### Work instruction
Look through the entries below. Say how many lines include "section", with nothing added.

### Given data
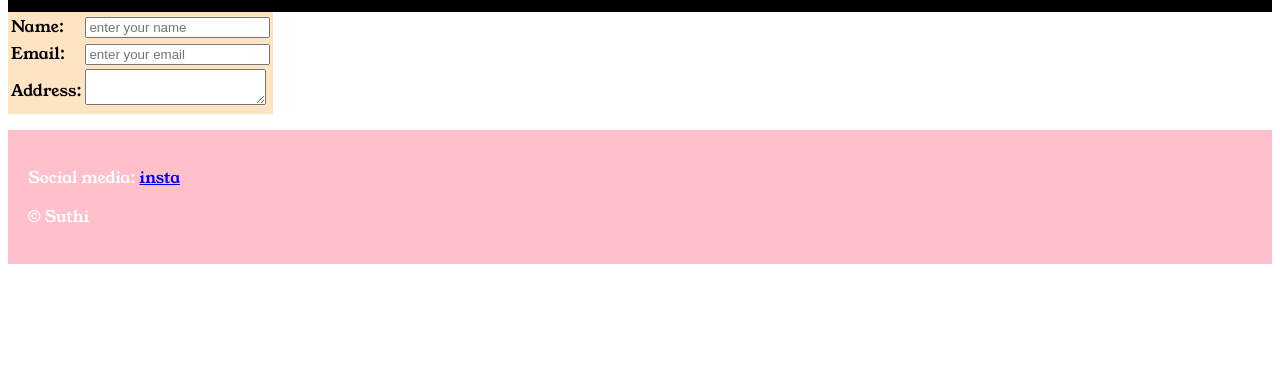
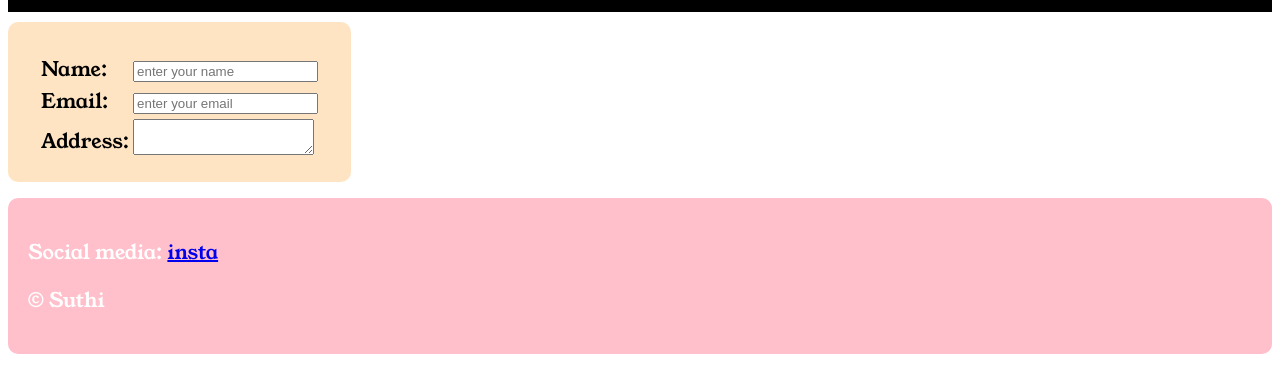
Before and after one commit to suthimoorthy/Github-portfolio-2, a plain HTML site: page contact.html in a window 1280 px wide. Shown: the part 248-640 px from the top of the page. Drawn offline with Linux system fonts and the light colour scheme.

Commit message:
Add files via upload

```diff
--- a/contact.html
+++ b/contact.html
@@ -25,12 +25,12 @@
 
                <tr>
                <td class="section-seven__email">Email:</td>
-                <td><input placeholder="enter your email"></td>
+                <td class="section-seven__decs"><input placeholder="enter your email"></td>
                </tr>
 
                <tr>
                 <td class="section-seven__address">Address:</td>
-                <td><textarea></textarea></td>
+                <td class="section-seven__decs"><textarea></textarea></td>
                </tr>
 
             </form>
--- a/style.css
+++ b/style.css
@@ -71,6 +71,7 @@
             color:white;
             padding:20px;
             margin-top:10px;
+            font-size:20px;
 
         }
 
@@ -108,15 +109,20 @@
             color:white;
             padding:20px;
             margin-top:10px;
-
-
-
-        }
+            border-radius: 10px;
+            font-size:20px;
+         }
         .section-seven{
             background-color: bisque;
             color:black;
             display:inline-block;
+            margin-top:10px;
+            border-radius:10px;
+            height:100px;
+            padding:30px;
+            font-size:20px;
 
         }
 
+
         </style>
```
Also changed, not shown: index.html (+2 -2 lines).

--

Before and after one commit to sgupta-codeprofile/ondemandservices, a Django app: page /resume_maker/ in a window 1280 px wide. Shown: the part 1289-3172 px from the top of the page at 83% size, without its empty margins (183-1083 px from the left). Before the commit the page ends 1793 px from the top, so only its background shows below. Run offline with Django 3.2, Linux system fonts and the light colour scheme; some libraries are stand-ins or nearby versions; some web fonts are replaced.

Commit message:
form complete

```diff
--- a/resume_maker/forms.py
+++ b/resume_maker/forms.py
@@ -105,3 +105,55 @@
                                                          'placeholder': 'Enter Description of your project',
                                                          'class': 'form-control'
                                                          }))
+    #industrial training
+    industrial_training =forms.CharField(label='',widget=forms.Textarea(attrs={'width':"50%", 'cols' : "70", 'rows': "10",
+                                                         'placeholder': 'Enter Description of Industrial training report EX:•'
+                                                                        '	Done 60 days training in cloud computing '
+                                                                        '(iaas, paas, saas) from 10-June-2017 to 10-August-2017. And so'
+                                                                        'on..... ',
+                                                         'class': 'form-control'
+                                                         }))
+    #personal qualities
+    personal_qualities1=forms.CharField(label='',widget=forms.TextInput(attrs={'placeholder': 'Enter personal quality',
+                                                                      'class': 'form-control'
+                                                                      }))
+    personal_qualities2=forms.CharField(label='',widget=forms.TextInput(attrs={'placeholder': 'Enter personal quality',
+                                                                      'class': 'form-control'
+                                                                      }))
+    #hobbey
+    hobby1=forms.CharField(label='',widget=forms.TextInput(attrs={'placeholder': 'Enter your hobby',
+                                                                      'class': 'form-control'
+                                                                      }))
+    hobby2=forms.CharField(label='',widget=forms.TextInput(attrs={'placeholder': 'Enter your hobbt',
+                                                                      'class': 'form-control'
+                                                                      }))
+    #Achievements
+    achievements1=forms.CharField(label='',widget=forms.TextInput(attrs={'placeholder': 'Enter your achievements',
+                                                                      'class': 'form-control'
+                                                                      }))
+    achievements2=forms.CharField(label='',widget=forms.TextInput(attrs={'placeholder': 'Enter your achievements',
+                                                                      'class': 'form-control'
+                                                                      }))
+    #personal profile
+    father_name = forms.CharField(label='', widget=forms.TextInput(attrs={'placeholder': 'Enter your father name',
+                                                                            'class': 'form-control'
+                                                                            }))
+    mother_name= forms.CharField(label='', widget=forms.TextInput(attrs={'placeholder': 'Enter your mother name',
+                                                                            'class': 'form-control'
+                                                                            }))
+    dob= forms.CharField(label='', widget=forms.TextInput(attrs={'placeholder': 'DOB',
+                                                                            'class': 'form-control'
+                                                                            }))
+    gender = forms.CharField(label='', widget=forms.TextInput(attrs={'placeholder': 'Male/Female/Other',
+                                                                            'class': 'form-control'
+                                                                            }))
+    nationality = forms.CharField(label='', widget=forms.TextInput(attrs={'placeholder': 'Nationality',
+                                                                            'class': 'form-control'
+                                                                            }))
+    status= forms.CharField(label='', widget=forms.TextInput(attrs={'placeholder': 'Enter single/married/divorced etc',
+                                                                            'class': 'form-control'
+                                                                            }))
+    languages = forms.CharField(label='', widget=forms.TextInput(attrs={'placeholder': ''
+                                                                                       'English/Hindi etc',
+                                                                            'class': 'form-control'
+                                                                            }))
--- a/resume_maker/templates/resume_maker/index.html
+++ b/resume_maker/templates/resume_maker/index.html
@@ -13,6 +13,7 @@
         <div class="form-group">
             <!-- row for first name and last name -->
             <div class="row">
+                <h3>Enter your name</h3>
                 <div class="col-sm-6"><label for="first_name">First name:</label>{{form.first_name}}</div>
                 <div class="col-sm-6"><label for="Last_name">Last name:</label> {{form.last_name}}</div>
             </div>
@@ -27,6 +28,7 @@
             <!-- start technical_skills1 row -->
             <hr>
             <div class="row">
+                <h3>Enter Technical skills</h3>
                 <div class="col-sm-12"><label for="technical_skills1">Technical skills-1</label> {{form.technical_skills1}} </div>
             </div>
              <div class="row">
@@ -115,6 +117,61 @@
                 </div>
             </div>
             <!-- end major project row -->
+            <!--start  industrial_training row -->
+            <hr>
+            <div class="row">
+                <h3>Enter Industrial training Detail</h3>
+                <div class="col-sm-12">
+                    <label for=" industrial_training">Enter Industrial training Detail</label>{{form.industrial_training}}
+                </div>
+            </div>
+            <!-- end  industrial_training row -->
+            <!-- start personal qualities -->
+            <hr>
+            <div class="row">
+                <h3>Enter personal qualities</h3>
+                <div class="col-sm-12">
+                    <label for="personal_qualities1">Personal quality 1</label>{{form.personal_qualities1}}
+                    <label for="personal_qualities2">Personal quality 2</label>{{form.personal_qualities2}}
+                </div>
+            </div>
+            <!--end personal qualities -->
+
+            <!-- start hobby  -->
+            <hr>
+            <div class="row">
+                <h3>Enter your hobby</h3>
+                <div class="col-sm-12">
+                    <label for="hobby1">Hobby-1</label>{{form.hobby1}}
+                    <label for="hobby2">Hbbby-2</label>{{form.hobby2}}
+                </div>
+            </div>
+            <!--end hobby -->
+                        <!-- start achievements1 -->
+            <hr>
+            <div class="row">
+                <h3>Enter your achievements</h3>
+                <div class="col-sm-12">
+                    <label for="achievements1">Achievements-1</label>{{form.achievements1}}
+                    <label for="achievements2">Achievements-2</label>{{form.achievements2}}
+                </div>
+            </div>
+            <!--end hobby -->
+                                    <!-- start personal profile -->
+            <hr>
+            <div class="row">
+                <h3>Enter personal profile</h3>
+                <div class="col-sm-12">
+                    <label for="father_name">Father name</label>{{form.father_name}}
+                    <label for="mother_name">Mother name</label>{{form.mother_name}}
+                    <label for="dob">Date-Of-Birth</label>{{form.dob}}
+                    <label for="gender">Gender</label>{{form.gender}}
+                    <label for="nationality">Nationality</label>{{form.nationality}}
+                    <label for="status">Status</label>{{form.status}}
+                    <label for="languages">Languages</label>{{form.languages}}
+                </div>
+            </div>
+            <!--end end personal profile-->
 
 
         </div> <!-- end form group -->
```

---

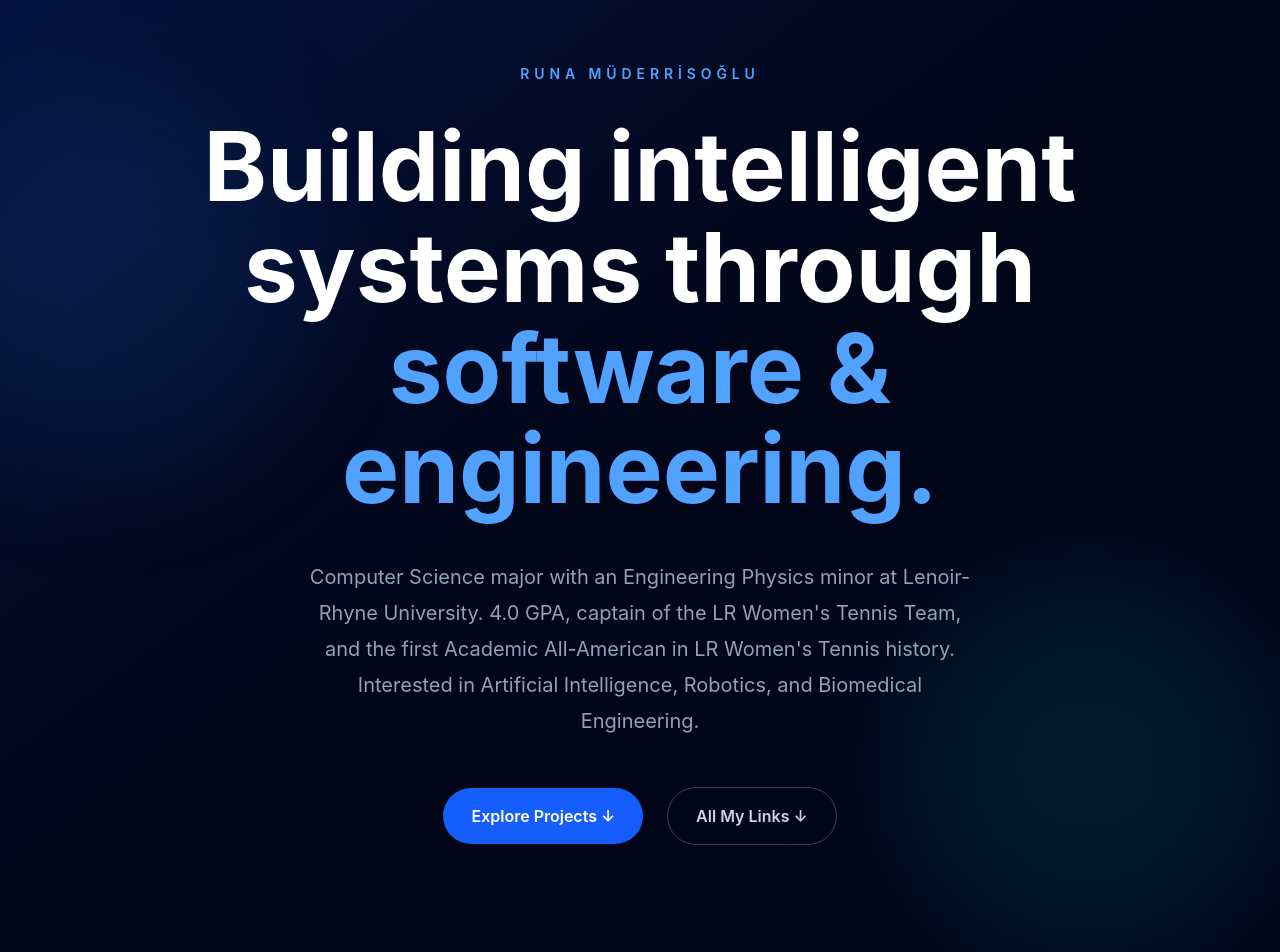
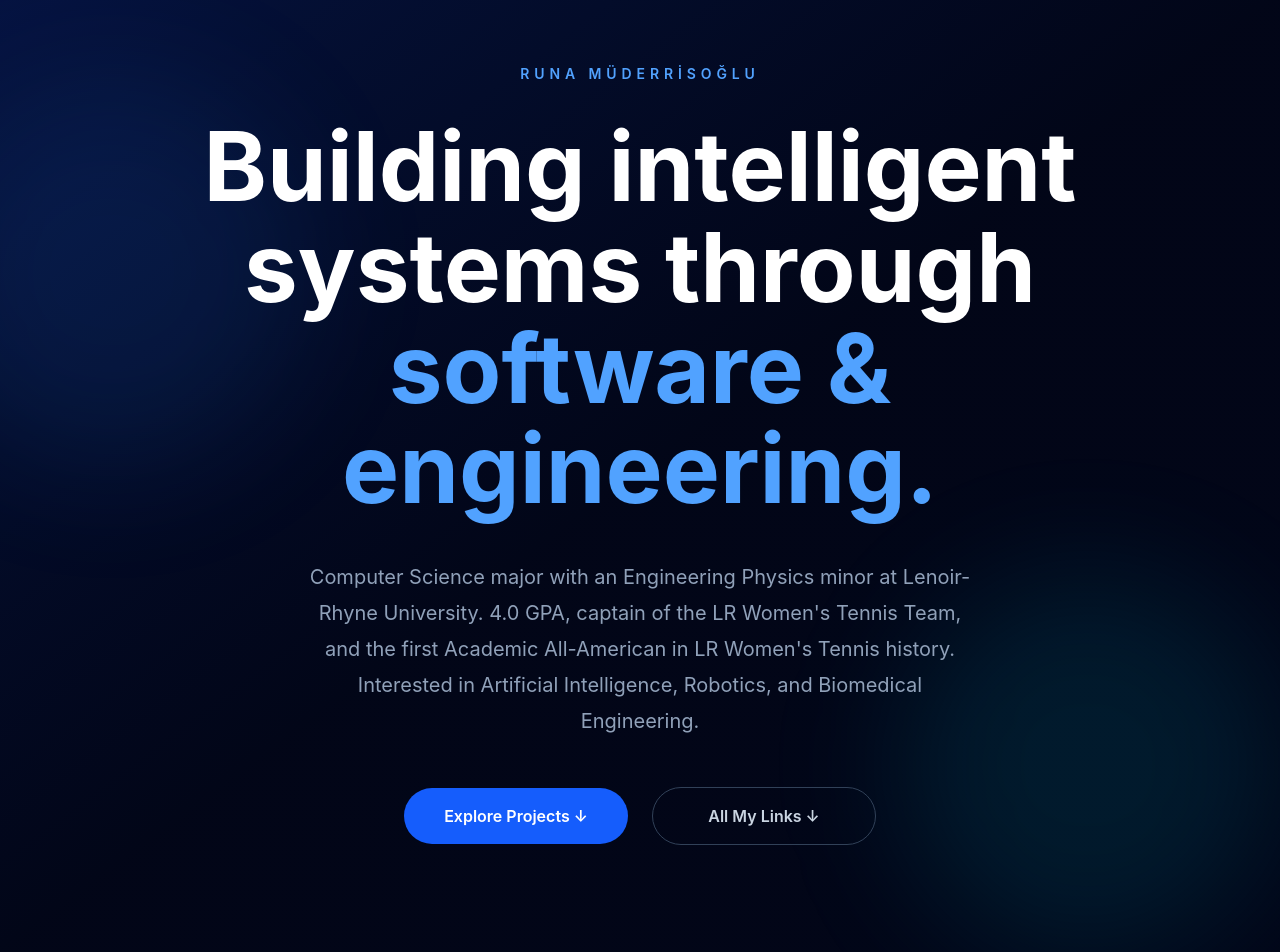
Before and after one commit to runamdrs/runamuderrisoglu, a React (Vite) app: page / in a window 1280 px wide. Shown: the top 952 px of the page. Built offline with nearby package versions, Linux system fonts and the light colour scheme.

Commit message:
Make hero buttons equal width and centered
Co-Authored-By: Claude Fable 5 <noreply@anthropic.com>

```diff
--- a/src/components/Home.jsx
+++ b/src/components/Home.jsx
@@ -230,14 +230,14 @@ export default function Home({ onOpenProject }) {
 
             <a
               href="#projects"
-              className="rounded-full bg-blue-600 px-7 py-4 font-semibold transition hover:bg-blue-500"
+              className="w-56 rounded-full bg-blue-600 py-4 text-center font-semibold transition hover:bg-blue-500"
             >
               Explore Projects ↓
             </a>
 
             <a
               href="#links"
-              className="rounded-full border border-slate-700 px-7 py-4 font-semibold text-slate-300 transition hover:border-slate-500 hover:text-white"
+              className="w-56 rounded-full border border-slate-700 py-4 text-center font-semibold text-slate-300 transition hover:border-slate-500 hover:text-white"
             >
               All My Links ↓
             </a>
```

### Reply
5